Fostering invention-based collaborative learning for social change
by Eduard Muntaner-Perich
Inventors4Change is an initiative of UdiGitalEdu, an interdisciplinary group of researchers devoted to designing and developing experiences that blend science, technology, and art to encourage creativity, critical thinking, and teamwork.
Primarily supporting children from underserved communities, we provide children with tools, techniques, and knowledge to effect change in the world.
The initiative consists of a network of schools and organizations from around the world that promote invention-based collaborative learning. Inventors4Change celebrates cross-cultural exchange and connected learning through mixed teams.
We launch online challenges related to sustainable development issues (such as human rights, poverty, gender equality, global warming) and encourage children to express, create, and share their own ideas, inventions, and solutions. The idea is to empower children to learn how to think critically and express themselves creatively through new technologies.
During the last academic year, children in Spain and India created collaborative stories and animations with Scratch about a controversial topic in Europe: the refugee crisis.
In the last three years, nine schools have participated in Inventors4Change: six schools in South India and three schools in Catalonia.
Most of these schools provide education to underserved children from disadvantaged communities. They all have educational innovation programs.
Most recently, we have been working with Escola Veïnat and Escola Carme Auguet, two primary schools in Spain that provide education to children of newly-arrived migrant families.
In India, we have been working with Shanti Bhavan (a boarding school in rural Tamil Nadu for the most vulnerable and disadvantaged children of India’s lowest castes) and the Parikrma Humanity Foundation (a network of four schools for children from the slums of Bangalore).
The Valley School in India and the Institut de Gurb in Spain also participated in the refugee crisis project. Although these schools do not specifically focus on education for underprivileged children, they emphasize the importance of education in global citizenship.
To begin, the students researched and discussed the many sides and perspectives of the European refugee crisis.
During this stage, each school investigated the topic on its own, but the teams exchanged photos, comments, opinions, and related articles on a collaborative blog.

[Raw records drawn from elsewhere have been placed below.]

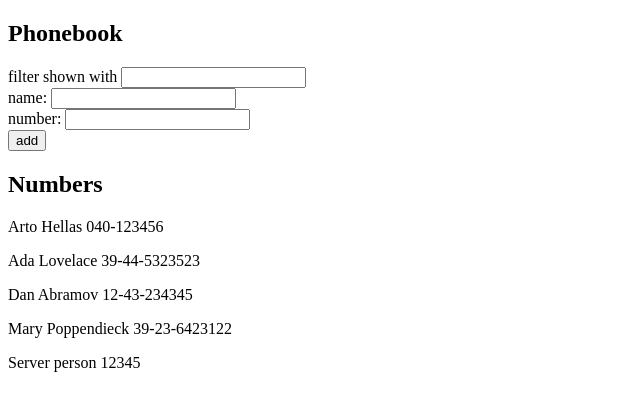
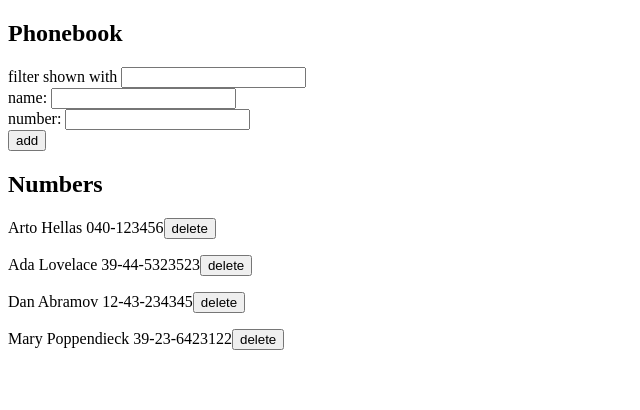
Before and after one commit to laocker96/full-stack-open-2022-part2, a React (Create React App) app in the folder phonebook/: page / in a window 1280 px wide. Shown: the top 410 px of the page, without its empty margins (0-640 px from the left). Built offline with nearby package versions, Linux system fonts and the light colour scheme; data requests are answered from the project's data file.

Commit message:
Exercise 2.17

```diff
--- a/phonebook/db.json
+++ b/phonebook/db.json
@@ -19,11 +19,6 @@
       "name": "Mary Poppendieck",
       "number": "39-23-6423122",
       "id": 4
-    },
-    {
-      "name": "Server person",
-      "number": "12345",
-      "id": 5
     }
   ]
 }
--- a/phonebook/src/App.js
+++ b/phonebook/src/App.js
@@ -64,7 +64,7 @@ const App = () => {
       <Filter searchedName={searchedName} handleSearchedNameChange={handleSearchedNameChange} />
       <PersonForm handleSubmit={handleSubmit} newName={newName} handleNameChange={handleNameChange} newPhone={newPhone} handlePhoneChange={handlePhoneChange} />
       <h2>Numbers</h2>
-      <Persons filteredPersons={filteredPersons} />
+      <Persons filteredPersons={filteredPersons} persons={persons} setPersons={setPersons} />
     </div>
   )
 }
--- a/phonebook/src/components/Persons.js
+++ b/phonebook/src/components/Persons.js
@@ -1,9 +1,25 @@
-const Persons = ({ filteredPersons }) => {
+import phonebookService from "../services/phonebookService";
+
+const Persons = ({ filteredPersons, persons, setPersons, }) => {
+
+    const handleClick = (person) => {
+
+        if (window.confirm(`Delete ${person.name} ?`)) {
+            phonebookService
+                .deletePerson(person.id)
+                .then(() => {
+                    console.log(`${person.name} deleted from phonebook`);
+                    setPersons(persons.filter(p => p.id != person.id));
+                });
+        }
+    }
+
     return (
         <>
             {filteredPersons.map(person =>
                 <p key={person.name}>
                     {person.name}&nbsp;{person.number}
+                    <button onClick={() => handleClick(person)}>delete</button>
                 </p>
             )}
             {filteredPersons.length == 0 &&
--- a/phonebook/src/services/phonebookService.js
+++ b/phonebook/src/services/phonebookService.js
@@ -13,4 +13,9 @@ const savePerson = (person) => {
     return response(request);
 }
 
-export default { getAllPersons, savePerson }
+const deletePerson = (id) => {
+    const request = axios.delete(`${baseUrl}/${id}`);
+    return response(request);
+}
+
+export default { getAllPersons, savePerson, deletePerson }
```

Both students and teachers learned many things they did not know. They became aware of the realities of refugees and discovered amazing stories of determination and resilience that they shared on the blog. These stories became the seeds of their future projects in Scratch.
After the research phase, the different teams in India and Spain met each another virtually through several videoconferences.
To get to know each other better, teams created presentations about themselves and their schools using different formats.
Some teams chose to film videos.
Others created Scratch projects.
Finally, it was time to start working on the projects.
Based on the research they did, the Spanish teams composed stories about refugee characters on paper. They also drew representations of these characters.
They added the illustrated characters to Scratch projects.
Now, it was the Indian teams’ turn.
The Indian teams drew backgrounds and added them to the existing Scratch projects started by the Spanish teams.
In the final stage, the Spanish and Indian teams collaborated to program their refugee stories with Scratch. They added movement and animation, sound, dialogue, and more!
The result was simply stunning.
Some stories were especially poignant, like Nizar dreams.
Throughout the process, the students used the Scratch platform and the collaborative blog to communicate and iterate.
All of the projects were added to the Inventors4Change studio.
We also created a special project containing all of the sprites and backdrops designed by the students and invited the Scratch community to create their own refugee projects. As a result, the remix tree now has over 40 projects.
TRAININGS AND WORKSHOPS
In addition to promoting the virtual collaboration of schools around the world, another important part of our work is providing teacher training and conducting workshops and activities with students at the schools in the Inventors4Change network.
Among the exciting activities that we facilitated during the last academic year were low-cost robotics, unplugged computer science, underwater robots, hard-fun robotics challenges, computer games, and collaborative storytelling with Scratch programming.
For more information on the Inventors4Change project — and to watch children’s animations — please visit the following pages:
This project has the support of the Oficina de Cooperació de la UdG.